The Astros cheating scandal has been ruled upon by MLB, and now a new pall has been cast on the sport. What’s getting missed in the off-season tornado of histrionics?
Here are a few quick observations from this game writer‘s perspective.
- Everyone’s focusing on how the Astros pioneered this particular crime. Getting lost in the noise: the Yankees got dinged for it first. When? Rob Manfred said, “[D]uring an earlier championship season (prior to 2017) the Yankees had violated a rule governing the use of the dugout phone.”
- The Astros’ cheating did NOT spread to the Red Sox with coach Joey Cora. At the same time MLB fined the Yanks for their cheating, they levied a larger penalty on the Red Sox for their Apple Watch cheating scheme in… pay attention now… 2017. So the Red Sox cheating was happening while Cora was still coaching with the competition in Texas. If you’re going to point fingers at the source of the cancer, I think you’re going to have to look northeast, not southwest.
- The timeframe and logistics on the scandal are puzzling, and they all make MLB look slow, old, and infirm. If the cheating was so obvious and widespread in 2017 why was nothing done in 2018 or 2019? Where is the Mitchell Report for this scandal? Why isn’t MLB monitoring bullpen phones? And why oh why wasn’t MLB encrypting the living hell out of the centerfield camera video feed?
- Are you telling me that no MLB employee ever walked through the clubhouse hallway and noticed an Astros employee banging on a freaking trash can? The fact that this could even be considered a legitimate scheme shows the lack of oversight and awareness of the MLB organization. When there’s an aura of apathy from the ruling authority, and two of the most successful teams in the sport are known cheats, you have an environment ripe for malfeasance.
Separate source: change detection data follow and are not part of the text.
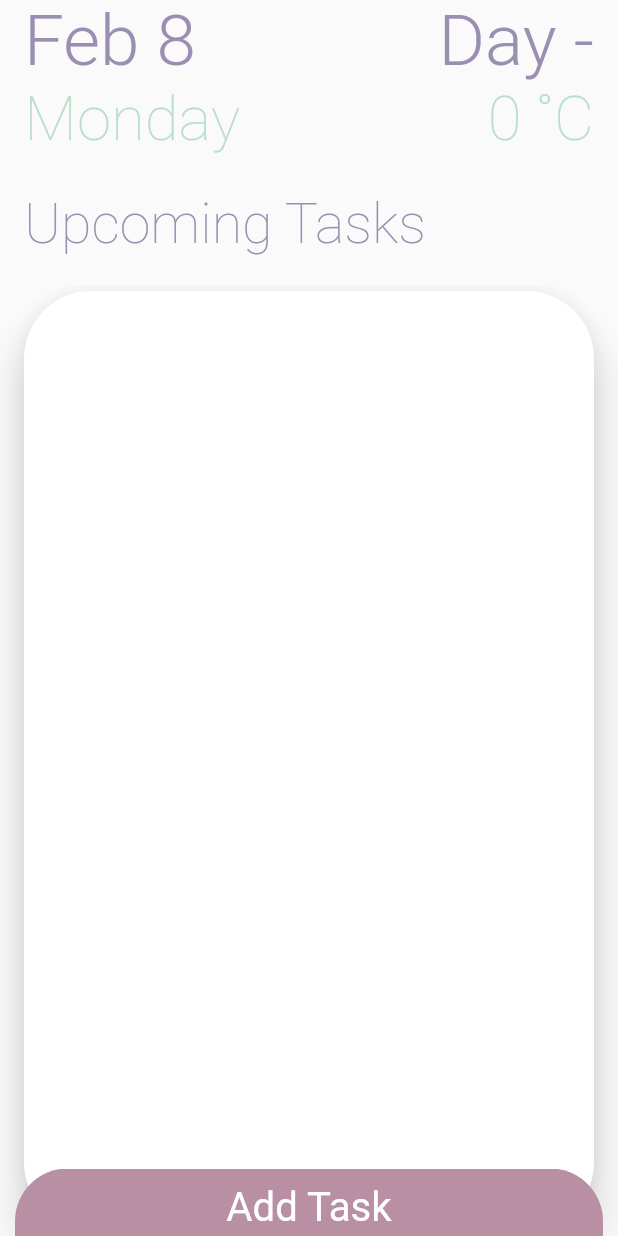
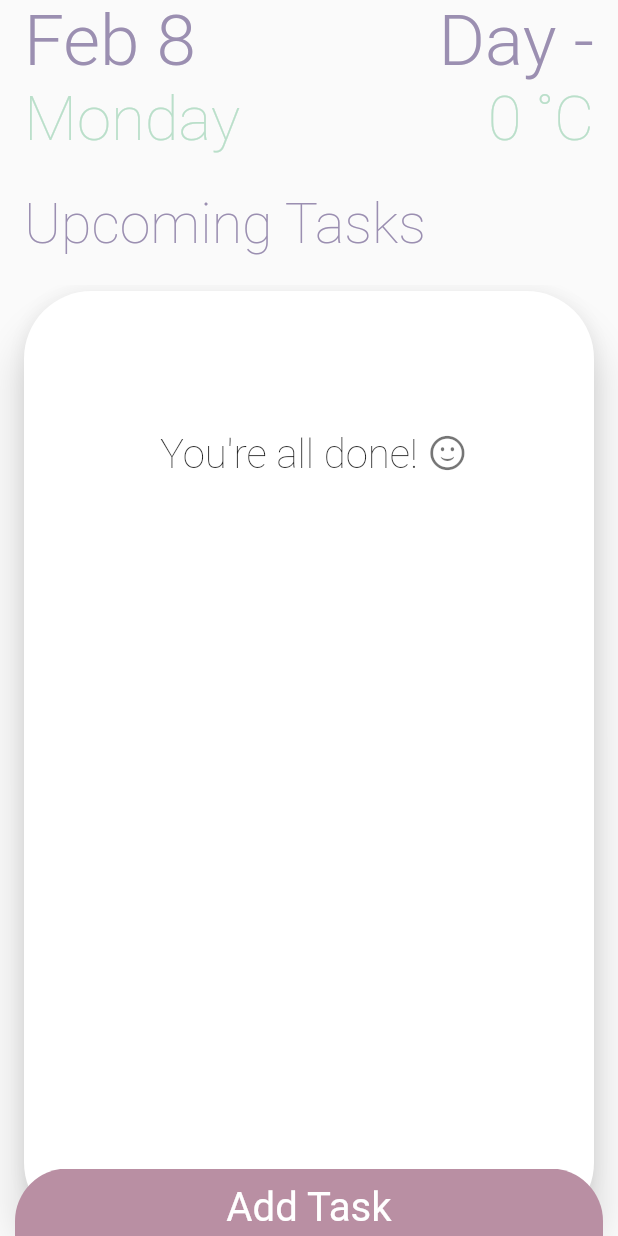
Before and after one commit to neilgoyal/DayTrak, a Flutter app: the TodoList1 screen opened directly, on a phone screen of 412 x 824 dp. Run offline on Flutter 3.47's test engine with Material 2 defaults, Android fonts, the light colour scheme and no system bars; drawn by our look-alikes of sliding_up_panel; our stand-ins replace flare_flutter, flutter_slidable, shared_preferences, sqflite; missing offline and left inert: encrypt, popup_menu; accounts and stored records are empty; network calls fail; Roboto replaces fonts that are missing (Protipo Compact).

Commit message:
Addtask empty task smiley V.1.6

```diff
--- a/lib/addtask.dart
+++ b/lib/addtask.dart
@@ -1,5 +1,6 @@
 import 'package:flutter/cupertino.dart';
 import 'package:flutter/material.dart';
+import 'package:flutter/widgets.dart';
 import 'package:schoolcalendar/db.dart';
 import 'package:intl/intl.dart';
 import 'package:sliding_up_panel/sliding_up_panel.dart';
@@ -778,9 +779,43 @@ class _TodoListState1 extends State<TodoList1> {
                         ),
                         toolbarHeight: toolbarHeight,
                       )),
-                  body: Container(
-                      padding:
-                          EdgeInsets.only(top: 0.0, left: 12.0, right: 12.0),
+                  body: (_todoList.isEmpty)
+                      ? Container(
+                         padding: EdgeInsets.only(
+                              top: 0.0, left: 12.0, right: 12.0),
+
+                          child: Card(
+                            color: Colors.white,
+                            elevation: 12,
+                            shape: RoundedRectangleBorder(
+                                borderRadius: BorderRadius.circular(45)),
+                            child:
+                          Column(children: [
+                            SizedBox(
+                              height: globals.s4,
+                            ),
+                            Row(
+                                mainAxisAlignment: MainAxisAlignment.center,
+                                children: [
+                                  Text(
+                                    "You're all done!  ",
+                                    textAlign: TextAlign.center,
+                                    style: TextStyle(
+                                        fontFamily: "Protipo Compact",
+                                        fontSize: globals.h6,
+                                        fontWeight: FontWeight.w200),
+                                  ),
+                                  Icon(
+                                    CupertinoIcons.smiley,
+                                    size: globals.h6,
+                                    color: Colors.black54,
+
+                                  )
+                                ])
+                          ])))
+                      : Container(
+                          padding: EdgeInsets.only(
+                              top: 0.0, left: 12.0, right: 12.0),
                           child: Card(
                             color: Colors.white,
                             elevation: 12,
@@ -795,13 +830,15 @@ class _TodoListState1 extends State<TodoList1> {
                                         padding: EdgeInsets.only(
                                             top: 8.0, left: 8.0, right: 8.0),
                                         child: Card(
-                                      color: Color.fromRGBO(211, 223, 229, 1),
+                                          color:
+                                              Color.fromRGBO(211, 223, 229, 1),
                                           elevation: 2,
                                           shape: RoundedRectangleBorder(
                                               borderRadius:
                                                   BorderRadius.circular(25)),
                                           child: Slidable(
-                                        actionPane: SlidableDrawerActionPane(),
+                                            actionPane:
+                                                SlidableDrawerActionPane(),
                                             actionExtentRatio: 0.25,
                                             child: Container(
                                               padding: EdgeInsets.all(5.0),
@@ -814,23 +851,27 @@ class _TodoListState1 extends State<TodoList1> {
                                                       Expanded(
                                                           child: Container(
                                                         child: Text(
-                                                        _todoList[index].title,
+                                                            _todoList[index]
+                                                                .title,
                                                             style: TextStyle(
                                                                 fontWeight:
-                                                                FontWeight.w300,
+                                                                    FontWeight
+                                                                        .w300,
                                                                 fontFamily:
                                                                     "Protipo Compact",
                                                                 fontSize:
-                                                                globals.h7)),
+                                                                    globals
+                                                                        .h7)),
                                                       ))
                                                     ],
                                                   ),
                                                   trailing: Text(
                                                     '${concisedate(index)[0]}',
                                                     style: TextStyle(
-                                                    color:
-                                                        concisedate(index)[1],
-                                                    fontWeight: FontWeight.w300,
+                                                        color: concisedate(
+                                                            index)[1],
+                                                        fontWeight:
+                                                            FontWeight.w300,
                                                         fontFamily:
                                                             "Protipo Compact",
                                                         fontSize: globals.h10),
@@ -846,7 +887,8 @@ class _TodoListState1 extends State<TodoList1> {
                                                       child: Container(
                                                         height: 10000000.0,
                                                         width: 10000000.0,
-                                                    decoration: BoxDecoration(
+                                                        decoration:
+                                                            BoxDecoration(
                                                           color: Color.fromRGBO(
                                                               119, 227, 134, 1),
                                                           borderRadius:
@@ -855,13 +897,15 @@ class _TodoListState1 extends State<TodoList1> {
                                                                 .circular(25.0),
                                                             bottomRight:
                                                                 const Radius
-                                                                .circular(25.0),
+                                                                        .circular(
+                                                                    25.0),
                                                           ),
                                                         ),
                                                         child: Icon(
                                                             CupertinoIcons
                                                                 .checkmark_alt,
-                                                        color: Colors.black),
+                                                            color:
+                                                                Colors.black),
                                                       ),
                                                       onTap: () async {
                                                         HapticFeedback
@@ -871,7 +915,8 @@ class _TodoListState1 extends State<TodoList1> {
                                                         var result =
                                                             await _todoService
                                                                 .deleteTodo(
-                                                                _todoList[index]
+                                                                    _todoList[
+                                                                            index]
                                                                         .id);
                                                         if (mounted) {
                                                           setState(() {});
```
Lines whose indentation alone changed are shown as unchanged.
- This all sounds like weak apologetics, I understand. I am an Astros fan, although not a proud one any more. But let’s be serious: if we care about baseball, we have to confront the fact that the disease is clearly more widespread than one team. It’s in MLB’s best interest to make it seem like all is well, when in fact they need to take action about this vulnerability in the game as soon as possible. (I also think that when a championship can be won or lost on a single pitch, MLB needs to wake up, trash the inconsistent cork and yarn juiced ball manufacturing system that they bought in 2018, and switch to a consistent leather-clad high-tech ball like the PGA did in the mid ’60s, but that’s another topic.) We should be looking to MLB and all teams for the reasons why this epidemic has been allowed to spread, both institutionally and ethically. Sure, the stakes are high and everyone is dying to win the ultimate prize. Sure, the Astros failed to consider consequences, asterisks, and a black mark that could ostracize some players from HOF consideration. But did anyone bother to think about sportsmanship, the fans, and the future of the sport? Within these organizations, this cheating was known to most if not all. MLB has to take a good hard look at owners, GMs, managers, and most of all their own internal oversight processes and leadership, to determine how this kind of widespread and obvious subversion of the rules and averred principles of the game can occur.